Date: Wed, 12 Apr 2000 10:04:42 -0400
Unless your client is a government entity, he/she is not required to accept
the "lowest responsible bid," and can, in fact, accept the high bid if that
is what they want.
Contractors know what others have bid even if bids are not publicly opened.
To ask a bidder to reduce its bid so that it is the low bid is definitely
unethical for an engineer and is something that I would not be a party to.
Not only is it unethical, but you would get a reputation for bid shopping, if
not bid manipulation (which could be illegal), and future projects would not
draw the better bidders.
If your client wants to use the second low bidder, that is his/her
prerogative, and he/she would have to justify it to his/her board of
Of course, it is also your professional responsibility to advise your client
*not* to accept a low bid if you are aware of the low bidder's repeated
failings on projects.
Hope this provides some support.
A. Roger Turk, P.E.(Structural)
Nels Roselund wrote:
>>Is there a written code of bidding ethics for projects in the construction
If a client has bids on a project that I've designed, and tells me that he
wants to ask one bidder to lower his bid to that of another in order to get
the project, is that client being unethical, immoral, illegal, or shrewd?
My advice is, "Don't do it", for two reasons:
1) the bidders have a right to expect that their bids will be taken as a
serious offer to do business, not as a means of manipulating a competitor.
2) it starts the project out with the wrong kind of relationship -- one in
which each knows the other is willing to do some shady dealing. When
something goes wrong and defenses go up, things are more likely to turn sour
if each already has reason to distrust the other.
The client says, "Its done all the time in my industry."

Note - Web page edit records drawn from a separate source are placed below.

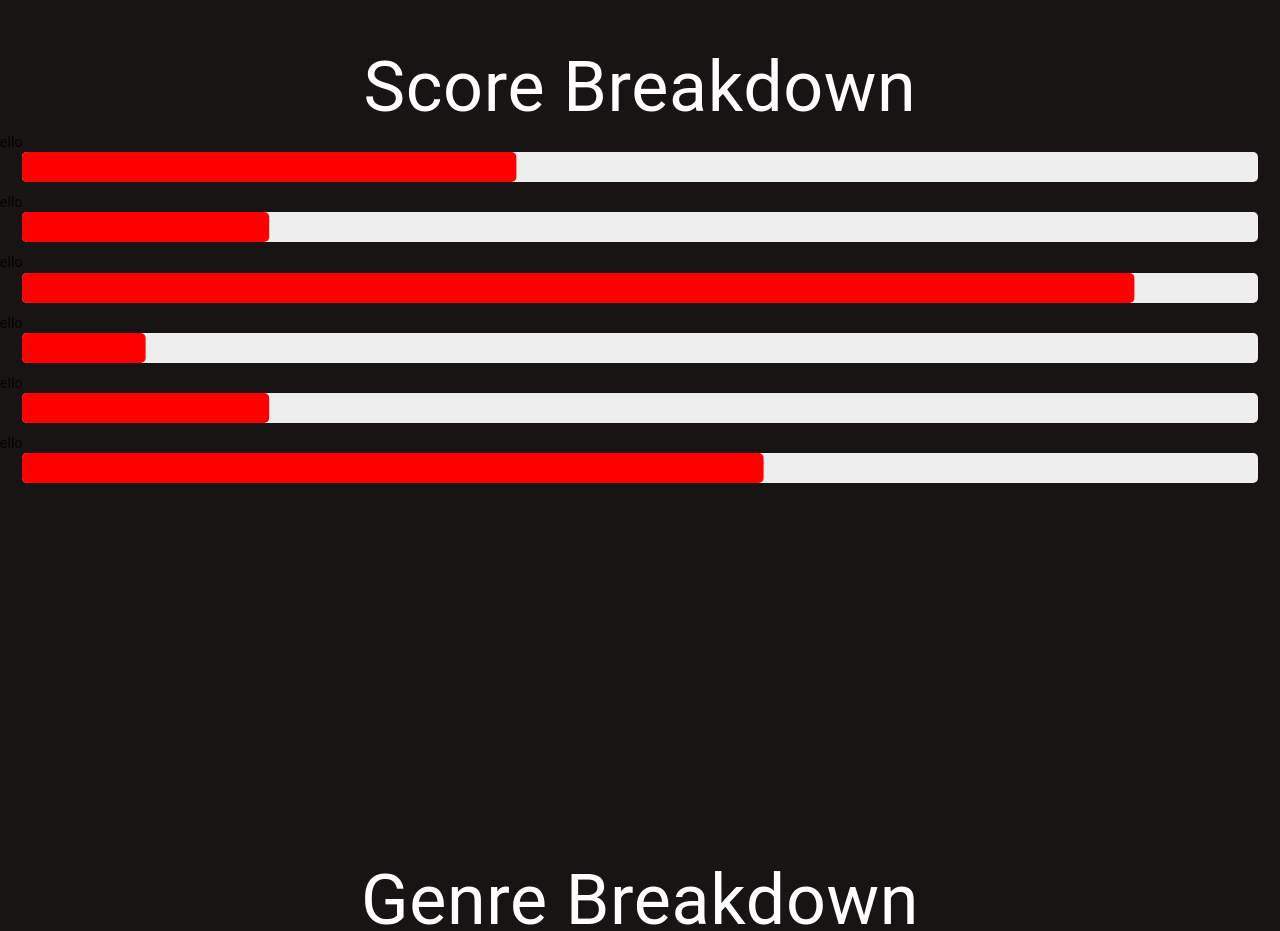
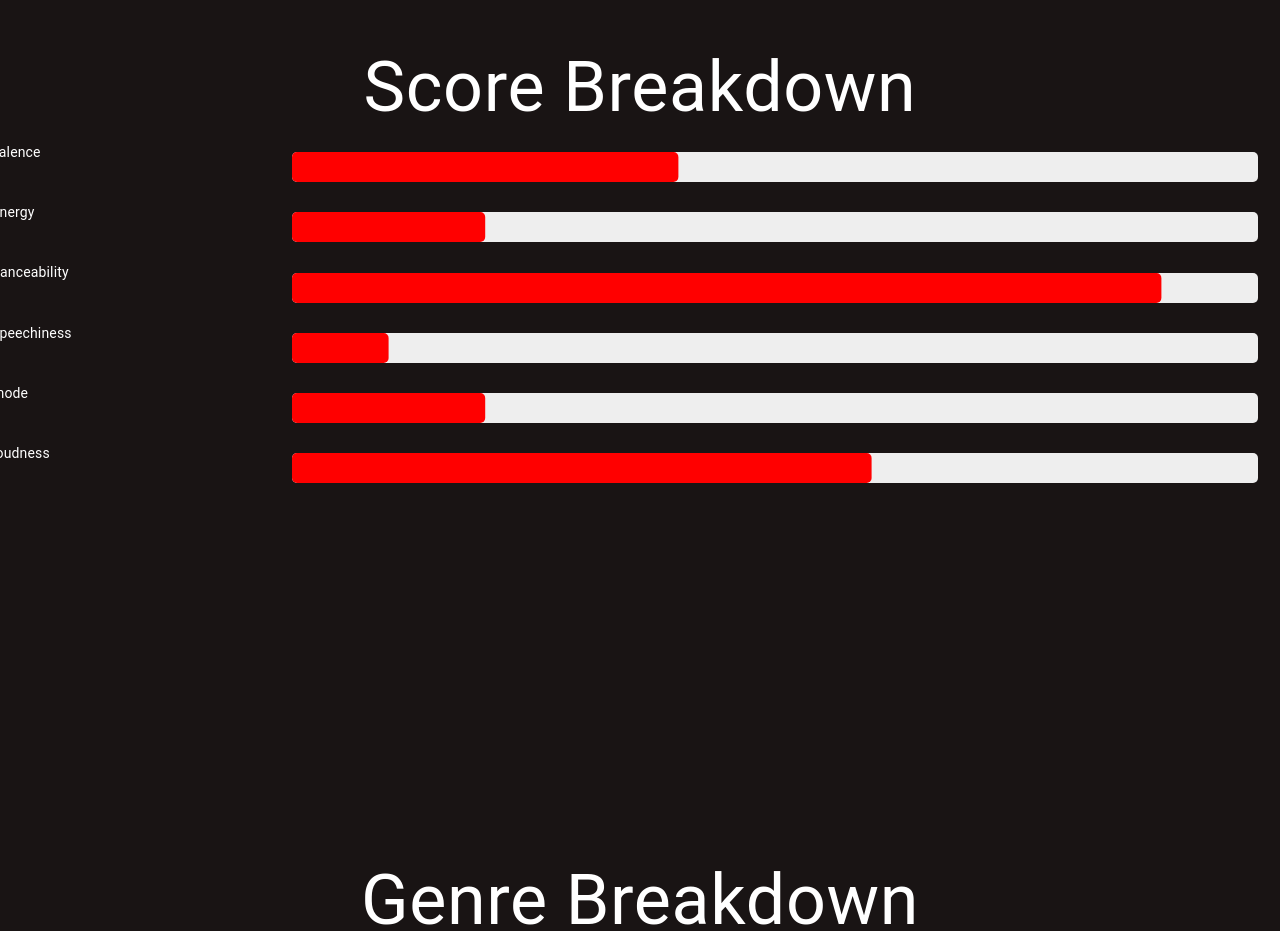
Before and after one commit to victorluo00/Scorify, a React app: page /playlistdetails in a window 1280 px wide. Shown: the part 940-1871 px from the top of the page. Built offline with nearby package versions, Linux system fonts and the light colour scheme; a web font is replaced by a local one.

Commit message:
commit before pull

```diff
--- a/frontend/components/playlistDetails/ScoreBreakdown.tsx
+++ b/frontend/components/playlistDetails/ScoreBreakdown.tsx
@@ -1,14 +1,14 @@
 import React, { FC, useState, useEffect } from 'react';
 import { Grid, Typography } from '@material-ui/core';
 import { makeStyles } from '@material-ui/core';
-import { LinearProgress, CircularProgress} from '@material-ui/core';
-import { withStyles } from "@material-ui/core/styles";
+import { LinearProgress, CircularProgress } from '@material-ui/core';
+import { withStyles } from '@material-ui/core/styles';
 import Paper from '@material-ui/core/Paper';
-import {
-  Chart,
-  PieSeries,
-  Title,
-} from '@devexpress/dx-react-chart-material-ui';
+// import {
+//   Chart,
+//   PieSeries,
+//   Title,
+// } from '@devexpress/dx-react-chart-material-ui';
 
 const ScoreBreakdown: FC = () => {
   const classes = useStyles();
@@ -40,31 +40,44 @@ const ScoreBreakdown: FC = () => {
   }
 
   const mockData: PlaylistRating = {
-		'valence': 0.40,
-		'energy': 0.20,
-		'danceability': 0.90,
-		'speechiness': 0.10,
-		'mode': 0.20,
-		'loudness': 0.60,
-	}
-
+    valence: 0.4,
+    energy: 0.2,
+    danceability: 0.9,
+    speechiness: 0.1,
+    mode: 0.2,
+    loudness: 0.6,
+  };
 
   return (
     <Grid container component='main' className={classes.root}>
       <Typography className={classes.text}>Score Breakdown</Typography>
 
       <Grid spacing={2} container direction='column'>
-					{
-						Object.keys(mockData).map((key: keyof PlaylistRating) => {
+        {Object.keys(mockData).map((key: keyof PlaylistRating) => {
           return (
-								<div >
+            <div>
               <Grid xs spacing={2}>
-										<span>hello</span><BorderLinearProgress value={mockData[key] * 100} variant="determinate" title="test" />
+                <div
+                  style={{
+                    color: 'white',
+                    position: 'relative',
+                    margin: '0',
+                    bottom: '50%',
+                    // -ms-transform: 'translateY(-50%)',
+                    transform: 'translateY(50%)',
+                  }}
+                >
+                  {key}
+                </div>
+                <BorderLinearProgress
+                  value={mockData[key] * 100}
+                  variant='determinate'
+                  title='test'
+                />
               </Grid>
             </div>
-							)
-						})
-					}
+          );
+        })}
       </Grid>
 
       {/* <Grid spacing={2} container>
@@ -72,10 +85,9 @@ const ScoreBreakdown: FC = () => {
 						<BorderLinearProgress value={80} variant="determinate" title="test" />
 				</Grid>
 				</Grid>   */}
-
     </Grid>
-	)};
-
+  );
+};
 
 export default ScoreBreakdown;
 
@@ -101,20 +113,20 @@ const useStyles = makeStyles({
   },
 });
 
-const BorderLinearProgress = withStyles(theme => ({
+const BorderLinearProgress = withStyles((theme) => ({
   root: {
     height: 30,
     borderRadius: 5,
-			marginLeft: 30,
+    marginLeft: 300,
     marginRight: 30,
     marginBottom: 10,
   },
   colorPrimary: {
     backgroundColor:
-				theme.palette.grey[theme.palette.type === "light" ? 200 : 700]
+      theme.palette.grey[theme.palette.type === 'light' ? 200 : 700],
   },
   bar: {
     borderRadius: 5,
-			backgroundColor: "red"
-		}
+    backgroundColor: 'red',
+  },
 }))(LinearProgress);
--- a/frontend/components/screens/LandingPage.tsx
+++ b/frontend/components/screens/LandingPage.tsx
@@ -6,7 +6,7 @@ import CssBaseline from '@material-ui/core/CssBaseline';
 import Grid from '@material-ui/core/Grid';
 import Typography from '@material-ui/core/Typography';
 import { makeStyles } from '@material-ui/core/styles';
-import {ProgressBar } from 'react-bootstrap';
+import { ProgressBar } from 'react-bootstrap';
 import { LinearProgress } from '@material-ui/core';
 
 const useStyles = makeStyles((theme) => ({
```
Lines whose indentation alone changed are shown as unchanged.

But this isn't his industry, its the construction industry. Can I point
such a client to a construction industry standard on the matter?<<